    How are you organising your days and weeks so that you can adequately prepare your sermons and you can spend good time in prayer for yourself, your family, your church and your city?

    Let’s not be lazy in these things. Let’s be disciplined!

     

  • Every church must do social justice part 3: Social Justice and the Gospel

    The problem with just stating that the bible commands that we are to care for the poor is that it is a cold hard law which will either make us fall into despair because there is always poor and we can’t help them all or we will be proud because we are doing more then the next Christian or church. Christians need to be motivated by grace first and foremost. As Jerry Bridges says “We are brought into God’s Kingdom by grace; we are sanctified by grace; we receive both temporal and spiritual blessings by grace; we are motivated to obedience by grace; we are called to serve and enabled to serve by grace; we receive strength to endure trials by grace; and finally, we are glorified by grace.  The entire Christian life is lived under the reign of God’s grace.” So if this quote is true then the ministry of social Justice must be motivated by grace but how is this so?

    The bible gives us a great example in 2 Corinthians 8, in verse 1-5 Paul tells us about the example of the Macedonians who out their poverty they want to give money and be abundantly generous. But Paul Gives us the theology that motivates their giving Paulstates “For you know the grace of our Lord Jesus Christ, that though he was rich, yet for your sakes he became poor, so that you through his poverty might become rich” (2 Corinthians 8:9). The motivation for their giving is the fact that Jesus gave up his riches and made us rich. Once you were poor, once you were spiritually destitute and Jesus left behind the riches of heaven and became so poor for you. It is in the cross we see the great exchange that Paul describes here in economic terms. Because of the cross we are able to give our money away because Jesus has given us the example of how to treat riches just as he gave his riches away, we, like the Macedonians, are free to give our money to help those who are poor. Therefore it is because God has been generous towards us in Jesus and the cross that we can be generous towards those who are needy and suffering in our world.

     

  • God has given you this life therefore be loving

    Have you ever thought “Why do I have air in my lungs?”

    Have you ever thought “Why do I have that meal in front of me?”

    Have you ever thought “Why do I have the education I have?”

    Have you ever thought “Why am I living?”

    Why do you have those things? It is because God has given those things to you.  He didn’t have to give you life or breath or food or education or friends but he did. Why did he give you these things?

    Because God is the God who gives good gifts

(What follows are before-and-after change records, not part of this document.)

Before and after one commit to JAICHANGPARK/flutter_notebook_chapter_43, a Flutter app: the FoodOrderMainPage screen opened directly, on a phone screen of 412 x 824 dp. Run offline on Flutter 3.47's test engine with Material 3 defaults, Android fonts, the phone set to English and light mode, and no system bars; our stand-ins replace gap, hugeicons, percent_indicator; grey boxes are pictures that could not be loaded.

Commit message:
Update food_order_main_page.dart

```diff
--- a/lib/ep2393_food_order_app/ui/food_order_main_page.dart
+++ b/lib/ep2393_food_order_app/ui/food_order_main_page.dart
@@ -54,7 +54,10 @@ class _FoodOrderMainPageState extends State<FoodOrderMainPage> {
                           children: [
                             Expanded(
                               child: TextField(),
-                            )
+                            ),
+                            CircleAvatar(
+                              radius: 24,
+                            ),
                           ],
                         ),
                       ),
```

    “Which of you, if his son asks for bread, will give him a stone? Or if he asks for a fish, will give him a snake? If you, then, though you are evil, know how to give good gifts to your children, how much more will your Father in heaven give good gifts to those who ask him! “

    (Matthew 7:9-11)

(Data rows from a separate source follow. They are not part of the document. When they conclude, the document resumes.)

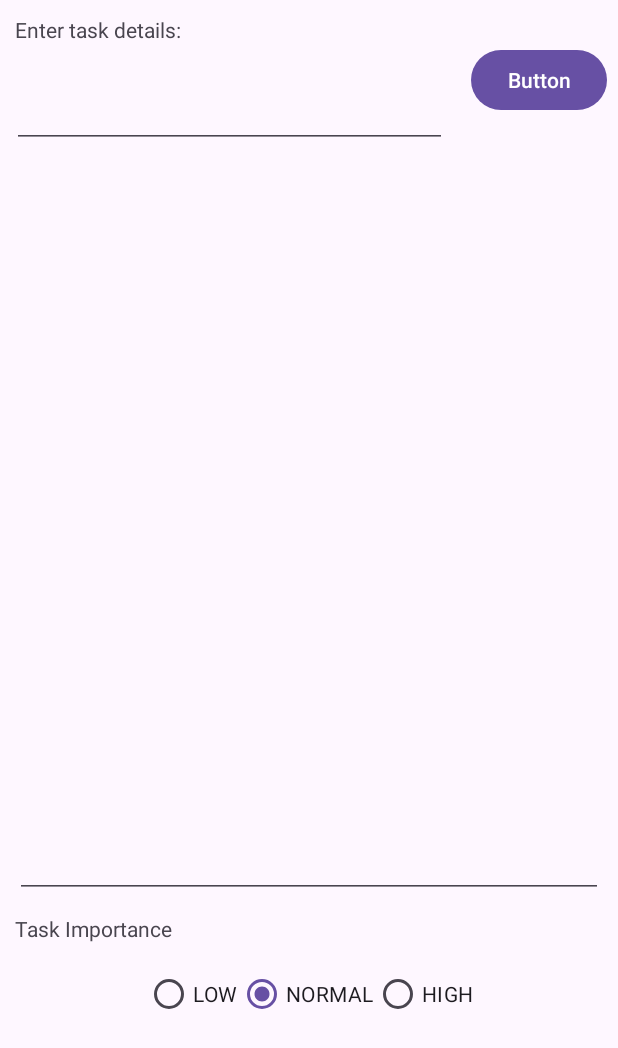
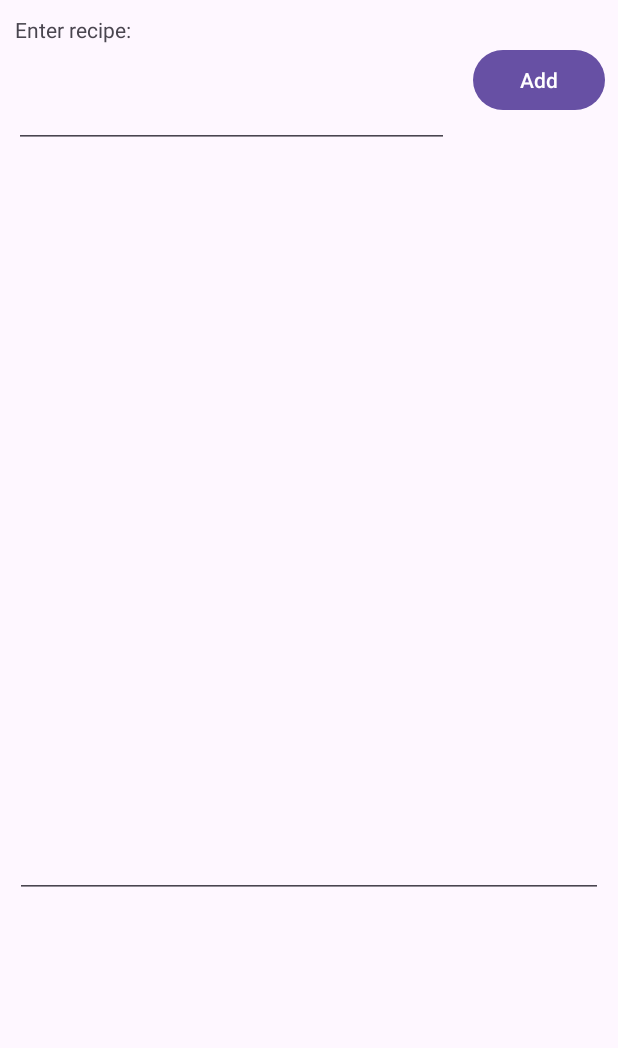
Before and after one commit to buennoo/RecipeReader-app, an Android app: the AddTaskFragment screen opened through its navigation route, on a phone screen of 412 x 824 dp. Shown: the top 1048 px of the screen. Run offline under Robolectric (Android 15) with nearby library versions, the phone set to English and light mode, and no system bars.

Commit message:
delete priorities

```diff
--- a/app/build.gradle.kts
+++ b/app/build.gradle.kts
@@ -5,7 +5,8 @@ plugins {
     //This plugin is used to create parcelable classes in easy and fast way
     id("kotlin-parcelize")
     //This plugin is used to create safe args for navigation
-    id("androidx.navigation.safeargs")
+//    id("androidx.navigation.safeargs")
+    id("androidx.navigation.safeargs.kotlin")
 }
 
 android {
--- a/app/src/main/java/com/example/recipereader/MyTaskRecyclerViewAdapter.kt
+++ b/app/src/main/java/com/example/recipereader/MyTaskRecyclerViewAdapter.kt
@@ -44,13 +44,13 @@ class MyTaskRecyclerViewAdapter(
     override fun onBindViewHolder(holder: MyTaskRecyclerViewAdapter.ViewHolder, position: Int) {
         val task = values[position]
 
-        val importanceImage = when(task.importance){
-            IMPORTANCE.LOW -> R.drawable.circle_drawable_green
-            IMPORTANCE.NORMAL -> R.drawable.circle_drawable_orange
-            IMPORTANCE.HIGH -> R.drawable.circle_drawable_red
-        }
+//        val importanceImage = when(task.importance){
+//            IMPORTANCE.LOW -> R.drawable.circle_drawable_green
+//            IMPORTANCE.NORMAL -> R.drawable.circle_drawable_orange
+//            IMPORTANCE.HIGH -> R.drawable.circle_drawable_red
+//        }
 
-        holder.imgView.setImageResource(importanceImage)
+//        holder.imgView.setImageResource(importanceImage)
         holder.contentView.text = task.title
 
         holder.itemContainer.setOnClickListener {
--- a/app/src/main/java/com/example/recipereader/data/Task.kt
+++ b/app/src/main/java/com/example/recipereader/data/Task.kt
@@ -2,14 +2,14 @@ package com.example.recipereader
 import android.os.Parcelable
 import kotlinx.parcelize.Parcelize
 
-enum class IMPORTANCE {
-    LOW, NORMAL, HIGH
-}
+//enum class IMPORTANCE {
+//    LOW, NORMAL, HIGH
+//}
 
 @Parcelize
 data class Task(
     val id: String,
     val title: String,
     val description: String,
-    val importance: IMPORTANCE = IMPORTANCE.NORMAL
+//    val importance: IMPORTANCE = IMPORTANCE.NORMAL
 ) : Parcelable
--- a/app/src/main/res/layout/fragment_add_task.xml
+++ b/app/src/main/res/layout/fragment_add_task.xml
@@ -16,20 +16,10 @@
         android:layout_marginStart="10dp"
         android:layout_marginTop="10dp"
         android:layout_marginEnd="10dp"
-        android:text="Enter task details:"
+        android:text="Enter recipe:"
         app:layout_constraintEnd_toEndOf="parent"
         app:layout_constraintStart_toStartOf="parent"
         app:layout_constraintTop_toTopOf="parent" />
-
-    <TextView
-        android:id="@+id/importanceLabel"
-        android:layout_width="wrap_content"
-        android:layout_height="wrap_content"
-        android:layout_marginStart="10dp"
-        android:layout_marginBottom="10dp"
-        android:text="Task Importance"
-        app:layout_constraintBottom_toTopOf="@+id/importanceGroup"
-        app:layout_constraintStart_toStartOf="parent" />
 
     <EditText
         android:id="@+id/titleInput"
@@ -38,7 +28,7 @@
         android:layout_marginStart="30dp"
         android:ems="10"
         android:inputType="text"
-        android:text="Title"
+        android:text="Title..."
         app:layout_constraintBottom_toTopOf="@+id/descriptionInput"
         app:layout_constraintEnd_toStartOf="@+id/saveButton"
         app:layout_constraintStart_toStartOf="parent"
@@ -52,52 +42,21 @@
         android:layout_marginEnd="10dp"
         android:ems="10"
         android:inputType="text"
-        android:text="Name"
+        android:text="Recipe content..."
         app:layout_constraintEnd_toEndOf="parent"
         app:layout_constraintStart_toStartOf="parent"
         app:layout_constraintTop_toBottomOf="@+id/titleInput" />
 
     <Button
         android:id="@+id/saveButton"
-        android:src="@android:drawable/ic_menu_save"
         android:layout_width="wrap_content"
         android:layout_height="wrap_content"
         android:layout_marginStart="16dp"
         android:layout_marginEnd="20dp"
-        android:text="Button"
+        android:src="@android:drawable/ic_menu_save"
+        android:text="Add"
         app:layout_constraintEnd_toEndOf="@+id/label"
         app:layout_constraintStart_toEndOf="@+id/titleInput"
         app:layout_constraintTop_toBottomOf="@+id/label" />
 
-    <RadioGroup
-        android:id="@+id/importanceGroup"
-        android:layout_width="wrap_content"
-        android:layout_height="wrap_content"
-        android:layout_marginTop="40dp"
-        android:checkedButton="@id/normal_radioButton"
-        android:orientation="horizontal"
-        app:layout_constraintEnd_toEndOf="parent"
-        app:layout_constraintStart_toStartOf="parent"
-        app:layout_constraintTop_toBottomOf="@+id/descriptionInput">
-
-        <RadioButton
-            android:id="@+id/low_radioButton"
-            android:layout_width="wrap_content"
-            android:layout_height="wrap_content"
-            android:text="LOW" />
-
-        <RadioButton
-            android:id="@+id/normal_radioButton"
-            android:layout_width="wrap_content"
-            android:layout_height="wrap_content"
-            android:text="NORMAL" />
-
-        <RadioButton
-            android:id="@+id/high_radioButton"
-            android:layout_width="wrap_content"
-            android:layout_height="wrap_content"
-            android:text="HIGH" />
-
-    </RadioGroup>
-
 </androidx.constraintlayout.widget.ConstraintLayout>
--- a/app/src/main/res/navigation/navigation_graph.xml
+++ b/app/src/main/res/navigation/navigation_graph.xml
@@ -43,5 +43,8 @@
         <argument
             android:name="task"
             app:argType="com.example.recipereader.Task" />
+        <action
+            android:id="@+id/action_displayTaskFragment_to_taskListFragment"
+            app:destination="@id/taskListFragment" />
     </fragment>
 </navigation>
--- a/build.gradle.kts
+++ b/build.gradle.kts
@@ -1,7 +1,7 @@
 // Top-level build file where you can add configuration options common to all sub-projects/modules.
 buildscript {
     dependencies {
-        classpath("androidx.navigation.safeargs:androidx.navigation.safeargs.gradle.plugin:2.7.7")
+        classpath ("androidx.navigation:navigation-safe-args-gradle-plugin:2.7.7")
     }
 }
 
```
Also changed, not shown: app/src/main/java/com/example/recipereader/AddTaskFragment.kt (+13 -13 lines), app/src/main/java/com/example/recipereader/DisplayTaskFragment.kt (+15 -15 lines), app/src/main/res/layout/fragment_display_task.xml (+7 -5 lines).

    Did you notice the character of God in these verses? God is better than a loving father who knows how to give gifts. This is because God is compassionate and loving.

    If God has been compassionate and loving towards us we should be compassionate and loving towards others.

    “This is love: not that we loved God, but that he loved us and sent his Son as an atoning sacrifice for our sins.  Dear friends, since God so loved us, we also ought to love one another.”

    1 John  4:10-11

    If you have only one life and Jesus gave his life for you what should your attitude be to the people around you?

    Love and compassion

    What about those people who are unlovely? What about those people who get on our nerves? What about those people who hate me?

    Did you see 1 John 4:10? God loved you so much that he sent Jesus as an atoning sacrifice. He loved you and I when were unlovely, when we were his enemies and he has infinitely more reason to turn his back on us. So our response to his love is to love him and everyone else.

    Who do you have to pour some love on today?

    You have only one life therefore be loving